To the Lummi Nation, orcas are sacred. These self-titled “People of the Sea” draw no distinction between their orca relatives and human kin. They have missed an important member of their family for more than 50 years: Sk’aliCh’elh-tenaut. You may know her as Lolita. Captors abducted her from her ocean home and her mother, who is believed to be the still-living orca named Ocean Sun. Lolita currently lives in the smallest orca tank in the world at the Miami Seaquarium, which was recently cited for a slew of federal animal welfare violations, including feeding Lolita bad fish, reducing her food intake, and forcing her to perform certain tricks that likely injured her, all against the advice of the facility’s veterinarians.

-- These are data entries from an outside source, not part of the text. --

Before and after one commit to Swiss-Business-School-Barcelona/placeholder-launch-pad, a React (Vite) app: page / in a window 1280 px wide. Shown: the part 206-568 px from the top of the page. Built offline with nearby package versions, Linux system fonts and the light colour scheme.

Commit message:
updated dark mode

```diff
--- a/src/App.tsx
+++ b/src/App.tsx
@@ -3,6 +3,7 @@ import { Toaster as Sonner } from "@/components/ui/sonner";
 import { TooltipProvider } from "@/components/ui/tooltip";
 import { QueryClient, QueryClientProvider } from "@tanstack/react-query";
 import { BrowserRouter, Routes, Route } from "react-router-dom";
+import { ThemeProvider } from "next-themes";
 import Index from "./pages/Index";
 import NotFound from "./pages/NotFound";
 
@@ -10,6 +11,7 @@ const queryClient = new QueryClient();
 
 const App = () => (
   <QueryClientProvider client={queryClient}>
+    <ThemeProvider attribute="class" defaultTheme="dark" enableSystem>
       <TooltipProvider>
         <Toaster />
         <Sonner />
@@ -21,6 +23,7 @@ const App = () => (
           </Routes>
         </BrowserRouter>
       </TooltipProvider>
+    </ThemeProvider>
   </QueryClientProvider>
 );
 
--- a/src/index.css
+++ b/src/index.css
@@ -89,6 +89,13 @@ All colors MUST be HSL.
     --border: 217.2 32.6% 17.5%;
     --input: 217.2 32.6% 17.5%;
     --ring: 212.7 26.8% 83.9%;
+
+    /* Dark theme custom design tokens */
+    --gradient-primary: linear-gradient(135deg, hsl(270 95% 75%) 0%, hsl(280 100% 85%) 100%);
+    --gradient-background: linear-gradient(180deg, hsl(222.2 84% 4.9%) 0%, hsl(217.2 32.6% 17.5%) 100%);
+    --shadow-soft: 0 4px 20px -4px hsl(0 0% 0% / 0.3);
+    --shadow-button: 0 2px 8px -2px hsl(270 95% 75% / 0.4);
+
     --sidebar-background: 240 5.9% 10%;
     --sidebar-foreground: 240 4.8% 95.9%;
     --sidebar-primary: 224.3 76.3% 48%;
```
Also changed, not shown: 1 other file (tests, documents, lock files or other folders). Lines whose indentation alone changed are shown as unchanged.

In a historic approach to reunite with Lolita, the Lummi People are doubling down on their efforts and teaming up with lawyers to sway the tides. Two Lummi elders intend to sue the Seaquarium under the Native America Graves and Repatriation Act (NAGPRA), a federal law which is used to return “objects” of cultural importance to Native Americans. They would demand the Seaquarium return Sk’aliCh’elh-tenaut to her family—in the first time the law would be applied to a living being.
Elders Raynell Morris and Ellie Kinley are hoping that a lawsuit will not be necessary. They are optimistic the Seaquarium will work with them. The Lummi are making plans with The Whale Sanctuary Project for her long-awaited release to her original home in the waters with Ocean Sun.
“We know how Ocean Sun feels with her daughter still being enslaved,” Morris said. “We feel that healing can begin when Sk’aliCh’elh-tenaut is brought home and is free.”
The ongoing quest to rescue Lolita gets to the heart of the rights of Indigenous people. Her capture and imprisonment is an open wound for the Lummi People.
Sk’aliCh’elh-tenaut has been without the company of another orca nearly since she was abducted from her home in the sea over half a century ago. Her former tank mate Hugo died in 1980 after repeatedly ramming his head into a wall. The Lummi see Lolita as kin who was abducted from their territory, where they have lived together for thousands of years.
Feeling trapped and isolated during #quarantine?
Lolita has been trapped in this small tank for nearly 50 years. The last time she saw another orca was in 1980, when her tank mate, Hugo, died after banging his head against the wall. #FreeLolita pic.twitter.com/BhBoAjiaFj
— PETA (@peta) April 24, 2020
Mounting public pressure to keep cetaceans out of marine parks was sparked in part by PETA’s efforts. Our action alerts, protests, and lawsuits filed under the federal Endangered Species Act and Animal Welfare Act have kept up the campaign to release Lolita.
Keep the pressure on to retire Sk’aliCh’elh-tenaut to a seaside sanctuary, where she can feel waves, hear her pod’s calls, and finally have some semblance of a natural life. She deserves to be with her family.